Pomodoro began his working career as a civil engineer shortly after the end of the Second World War, reconstructing buildings that had been destroyed by conflict. This notion of destruction and regeneration runs through his entire output and has become a defining characteristic of his sculptures. The sleek external layer of Sfera con Sfera evokes a perfect and complete world, whilst the inner chaos is evocative of something more akin to a ruined city. The unique interplay of positive and negative space, presence and absence, exquisitely captures this tension between past and present. As the artist explained: “For me the ‘destruction’ element in form was my most important discovery, and the most authentic both in terms of myself and my times” (Arnaldo Pomodoro cited in: Sam Hunter, Arnaldo Pomodoro, New York 1982, p. 52). It was after seeing an installation of Constantin Brancusi’s modernist sculpture at the Museum of Modern Art in New York that Pomodoro first explored the incongruous idea of destruction as a form of creation. In taking on the gleaming property of polished bronze Pomodoro looked to unsettle the perfect simplicity of Brancusi’s pared-back sculptures; perforating the sensual perfection of the sleek surfaces of his spheres, he exposes the gritty truths that lie behind the veil of perfection invoked by the polished and homogenous outer shell.
Throughout his oeuvre Pomodoro explored the relationship between the individual sculpture and its environment. The artist believes that sculpture is the realisation of a space of its own within the greater space in which it is situated. By eliminating the concept of frontality, which encourages the viewer to walk around Sfera con Sfera in order to view it from multiple perspectives, the sculpture changes the way the viewer experiences his surroundings.
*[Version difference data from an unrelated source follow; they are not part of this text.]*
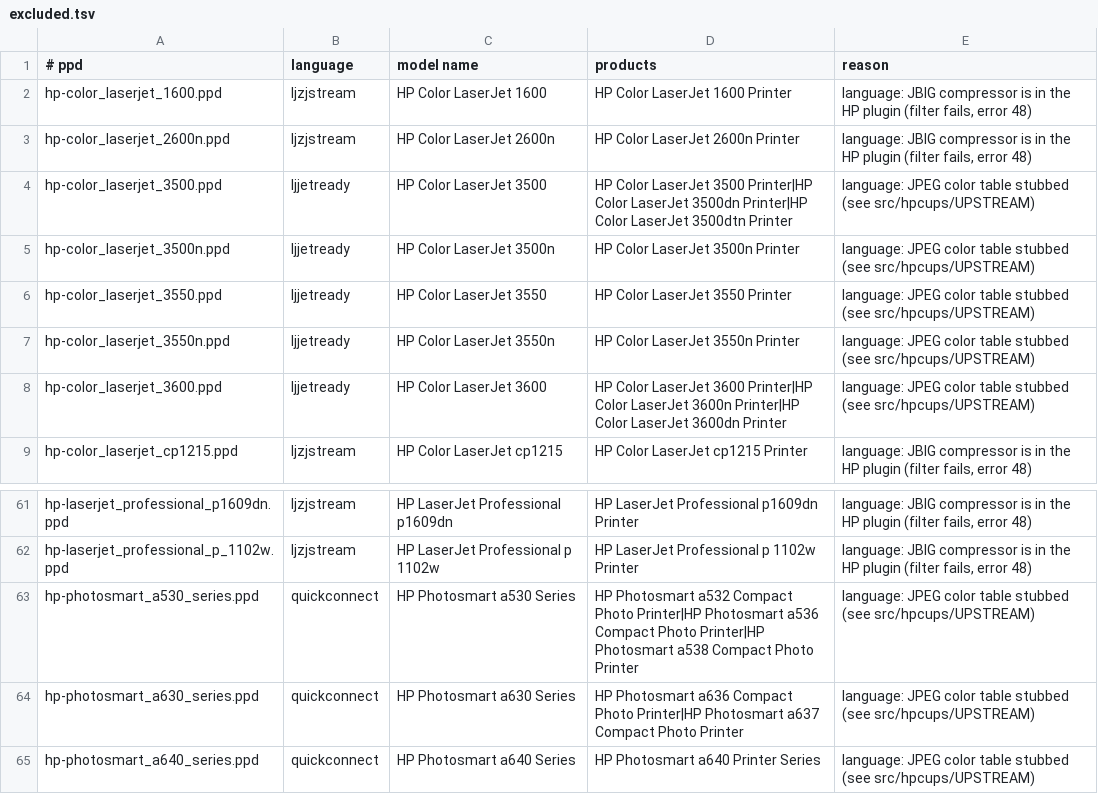
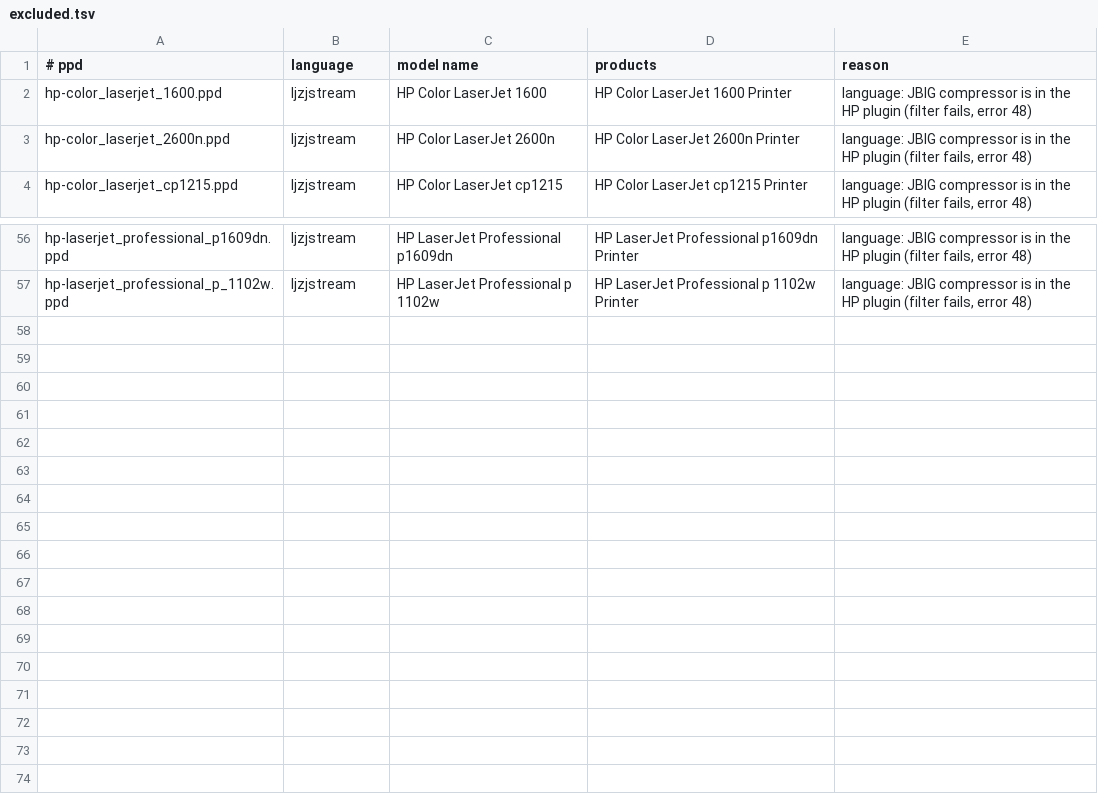
Before and after one commit to gamunu/hpcups-macos, a TSV file: ppd/hplip/excluded.tsv, drawn as a sheet; only a part is shown, gaps mark what is left out.

Commit message:
feat(jpeg): port the JetReady Mojave color table, enable JetReady and QuickConnect
hp_rgb_ycc_setup() was a no-op because HP's jccolor.c needs libjpeg 6b
private headers. JetReady rows went through the stock converter, so the
colors differed from what HPLIP sends, and the JetReady and QuickConnect
PPDs (8 files) were left out.

src/compat/hp_csc.c now keeps the iFlag state and builds the same
tables as rgb_ycc_start (same 16 bit math, section offsets and
rounding terms, including the shared sections in Mojave mode).
ModeJpeg::jpegCompressForJetReady converts each RGB row with it and
tells libjpeg the input is already YCbCr, so libjpeg skips its own
conversion. QuickConnect asks for the standard table, which libjpeg
already implements, and is unchanged.

tests/csc-check.c compares hp_csc.c with a transcription of the
jccolor.c table code for all 2^24 RGB inputs in both modes and runs
under make test. test-local.sh now filters one JetReady PPD (Color
LaserJet 3500) and one QuickConnect PPD (Photosmart A530).

hp_csc_stub.c is renamed to hp_csc.c since it is no longer a stub.
804 PPDs are installed, 56 left out.

Signed-off-by: Gamunu Balagalla <gamunu.balagalla@gmail.com>

```diff
--- a/ppd/hplip/excluded.tsv
+++ b/ppd/hplip/excluded.tsv
@@ -3,7 +3,2 @@ hp-color_laserjet_1600.ppd	ljzjstream	HP Color LaserJet 1600	HP Color LaserJet 1
 hp-color_laserjet_2600n.ppd	ljzjstream	HP Color LaserJet 2600n	HP Color LaserJet 2600n Printer	language: JBIG compressor is in the HP plugin (filter fails, error 48)
-hp-color_laserjet_3500.ppd	ljjetready	HP Color LaserJet 3500	HP Color LaserJet 3500 Printer|HP Color LaserJet 3500dn Printer|HP Color LaserJet 3500dtn Printer	language: JPEG color table stubbed (see src/hpcups/UPSTREAM)
-hp-color_laserjet_3500n.ppd	ljjetready	HP Color LaserJet 3500n	HP Color LaserJet 3500n Printer	language: JPEG color table stubbed (see src/hpcups/UPSTREAM)
-hp-color_laserjet_3550.ppd	ljjetready	HP Color LaserJet 3550	HP Color LaserJet 3550 Printer	language: JPEG color table stubbed (see src/hpcups/UPSTREAM)
-hp-color_laserjet_3550n.ppd	ljjetready	HP Color LaserJet 3550n	HP Color LaserJet 3550n Printer	language: JPEG color table stubbed (see src/hpcups/UPSTREAM)
-hp-color_laserjet_3600.ppd	ljjetready	HP Color LaserJet 3600	HP Color LaserJet 3600 Printer|HP Color LaserJet 3600n Printer|HP Color LaserJet 3600dn Printer	language: JPEG color table stubbed (see src/hpcups/UPSTREAM)
 hp-color_laserjet_cp1215.ppd	ljzjstream	HP Color LaserJet cp1215	HP Color LaserJet cp1215 Printer	language: JBIG compressor is in the HP plugin (filter fails, error 48)
@@ -62,4 +57 @@ hp-laserjet_professional_p1609dn.ppd	ljzjstream	HP LaserJet Professional p1609dn
 hp-laserjet_professional_p_1102w.ppd	ljzjstream	HP LaserJet Professional p 1102w	HP LaserJet Professional p 1102w Printer	language: JBIG compressor is in the HP plugin (filter fails, error 48)
-hp-photosmart_a530_series.ppd	quickconnect	HP Photosmart a530 Series	HP Photosmart a532 Compact Photo Printer|HP Photosmart a536 Compact Photo Printer|HP Photosmart a538 Compact Photo Printer	language: JPEG color table stubbed (see src/hpcups/UPSTREAM)
-hp-photosmart_a630_series.ppd	quickconnect	HP Photosmart a630 Series	HP Photosmart a636 Compact Photo Printer|HP Photosmart a637 Compact Photo Printer	language: JPEG color table stubbed (see src/hpcups/UPSTREAM)
-hp-photosmart_a640_series.ppd	quickconnect	HP Photosmart a640 Series	HP Photosmart a640 Printer Series	language: JPEG color table stubbed (see src/hpcups/UPSTREAM)
```
Also changed, not shown: ppd/hplip/manifest.tsv, 19 other files.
As explained by the artist: “When a work transforms the place in which it is located, it takes on the valence of a true and proper witness of the times that spawned it, and thus places a mark on its context, enriching it with additional layers of memory” (Arnaldo Pomodoro, Fondazione Arnaldo Pomodoro, 2008, online). To this day Pomodoro’s spheres have continued to transform their surroundings, displayed on a monumental scale in the Vatican Museum in Rome, Trinity College in Dublin, the United Nations Headquarters in New York City, and the Tel Aviv University in Israel, to name a few.